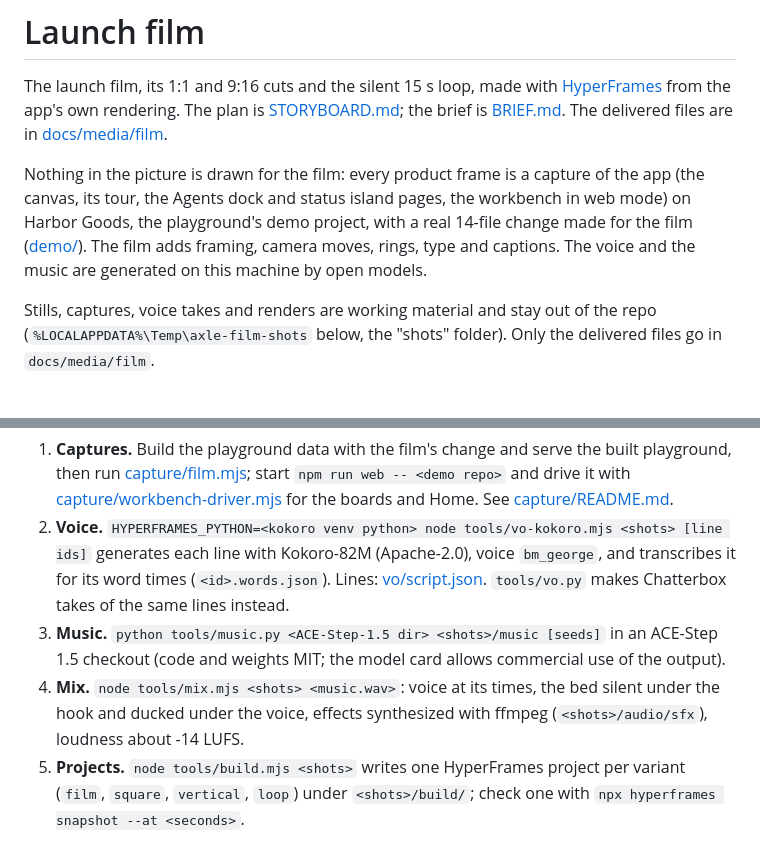
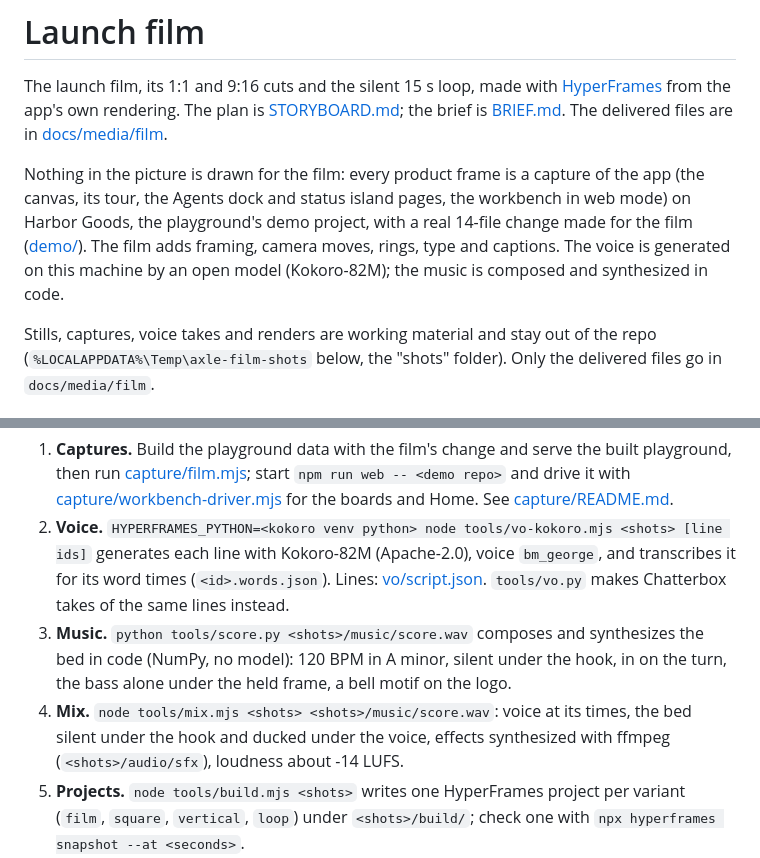
Before and after one commit to bothuany/axle, a Markdown page: docs/film/README.md, 2 parts joined by grey strips. Drawn GitHub-style.

```diff
--- a/docs/film/README.md
+++ b/docs/film/README.md
@@ -7,7 +7,7 @@ delivered files are in [docs/media/film](../media/film).
 Nothing in the picture is drawn for the film: every product frame is a capture of the app (the canvas, its tour, the
 Agents dock and status island pages, the workbench in web mode) on Harbor Goods, the playground's demo project, with a
 real 14-file change made for the film ([demo/](demo)). The film adds framing, camera moves, rings, type and captions.
-The voice and the music are generated on this machine by open models.
+The voice is generated on this machine by an open model (Kokoro-82M); the music is composed and synthesized in code.
 
 Stills, captures, voice takes and renders are working material and stay out of the repo (`%LOCALAPPDATA%\Temp\axle-film-shots`
 below, the "shots" folder). Only the delivered files go in `docs/media/film`.
@@ -28,9 +28,9 @@ Everything runs headless; nothing opens a window.
 2. **Voice.** `HYPERFRAMES_PYTHON=<kokoro venv python> node tools/vo-kokoro.mjs <shots> [line ids]` generates each line
    with Kokoro-82M (Apache-2.0), voice `bm_george`, and transcribes it for its word times (`<id>.words.json`).
    Lines: [vo/script.json](vo/script.json). `tools/vo.py` makes Chatterbox takes of the same lines instead.
-3. **Music.** `python tools/music.py <ACE-Step-1.5 dir> <shots>/music [seeds]` in an ACE-Step 1.5 checkout (code and
-   weights MIT; the model card allows commercial use of the output).
-4. **Mix.** `node tools/mix.mjs <shots> <music.wav>`: voice at its times, the bed silent under the hook and ducked
+3. **Music.** `python tools/score.py <shots>/music/score.wav` composes and synthesizes the bed in code (NumPy, no model):
+   120 BPM in A minor, silent under the hook, in on the turn, the bass alone under the held frame, a bell motif on the logo.
+4. **Mix.** `node tools/mix.mjs <shots> <shots>/music/score.wav`: voice at its times, the bed silent under the hook and ducked
    under the voice, effects synthesized with ffmpeg (`<shots>/audio/sfx`), loudness about -14 LUFS.
 5. **Projects.** `node tools/build.mjs <shots>` writes one HyperFrames project per variant (`film`, `square`, `vertical`,
    `loop`) under `<shots>/build/`; check one with `npx hyperframes snapshot --at <seconds>`.
```
Also changed, not shown: README.md (+1 -1 lines), docs/film/STORYBOARD.md (+15 -31 lines), docs/media/film/launch-film-poster.jpg (added), 15 other files.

• [Problem details] Retype the listing exactly. Leave out its pictures.

• [Solved problem]
Before and after one commit to bothuany/axle, a Markdown page: docs/film/README.md, 2 parts joined by grey strips. Drawn GitHub-style.

```diff
--- a/docs/film/README.md
+++ b/docs/film/README.md
@@ -7,7 +7,7 @@ delivered files are in [docs/media/film](../media/film).
 Nothing in the picture is drawn for the film: every product frame is a capture of the app (the canvas, its tour, the
 Agents dock and status island pages, the workbench in web mode) on Harbor Goods, the playground's demo project, with a
 real 14-file change made for the film ([demo/](demo)). The film adds framing, camera moves, rings, type and captions.
-The voice and the music are generated on this machine by open models.
+The voice is generated on this machine by an open model (Kokoro-82M); the music is composed and synthesized in code.
 
 Stills, captures, voice takes and renders are working material and stay out of the repo (`%LOCALAPPDATA%\Temp\axle-film-shots`
 below, the "shots" folder). Only the delivered files go in `docs/media/film`.
@@ -28,9 +28,9 @@ Everything runs headless; nothing opens a window.
 2. **Voice.** `HYPERFRAMES_PYTHON=<kokoro venv python> node tools/vo-kokoro.mjs <shots> [line ids]` generates each line
    with Kokoro-82M (Apache-2.0), voice `bm_george`, and transcribes it for its word times (`<id>.words.json`).
    Lines: [vo/script.json](vo/script.json). `tools/vo.py` makes Chatterbox takes of the same lines instead.
-3. **Music.** `python tools/music.py <ACE-Step-1.5 dir> <shots>/music [seeds]` in an ACE-Step 1.5 checkout (code and
-   weights MIT; the model card allows commercial use of the output).
-4. **Mix.** `node tools/mix.mjs <shots> <music.wav>`: voice at its times, the bed silent under the hook and ducked
+3. **Music.** `python tools/score.py <shots>/music/score.wav` composes and synthesizes the bed in code (NumPy, no model):
+   120 BPM in A minor, silent under the hook, in on the turn, the bass alone under the held frame, a bell motif on the logo.
+4. **Mix.** `node tools/mix.mjs <shots> <shots>/music/score.wav`: voice at its times, the bed silent under the hook and ducked
    under the voice, effects synthesized with ffmpeg (`<shots>/audio/sfx`), loudness about -14 LUFS.
 5. **Projects.** `node tools/build.mjs <shots>` writes one HyperFrames project per variant (`film`, `square`, `vertical`,
    `loop`) under `<shots>/build/`; check one with `npx hyperframes snapshot --at <seconds>`.
```
Also changed, not shown: README.md (+1 -1 lines), docs/film/STORYBOARD.md (+15 -31 lines), docs/media/film/launch-film-poster.jpg (added), 15 other files.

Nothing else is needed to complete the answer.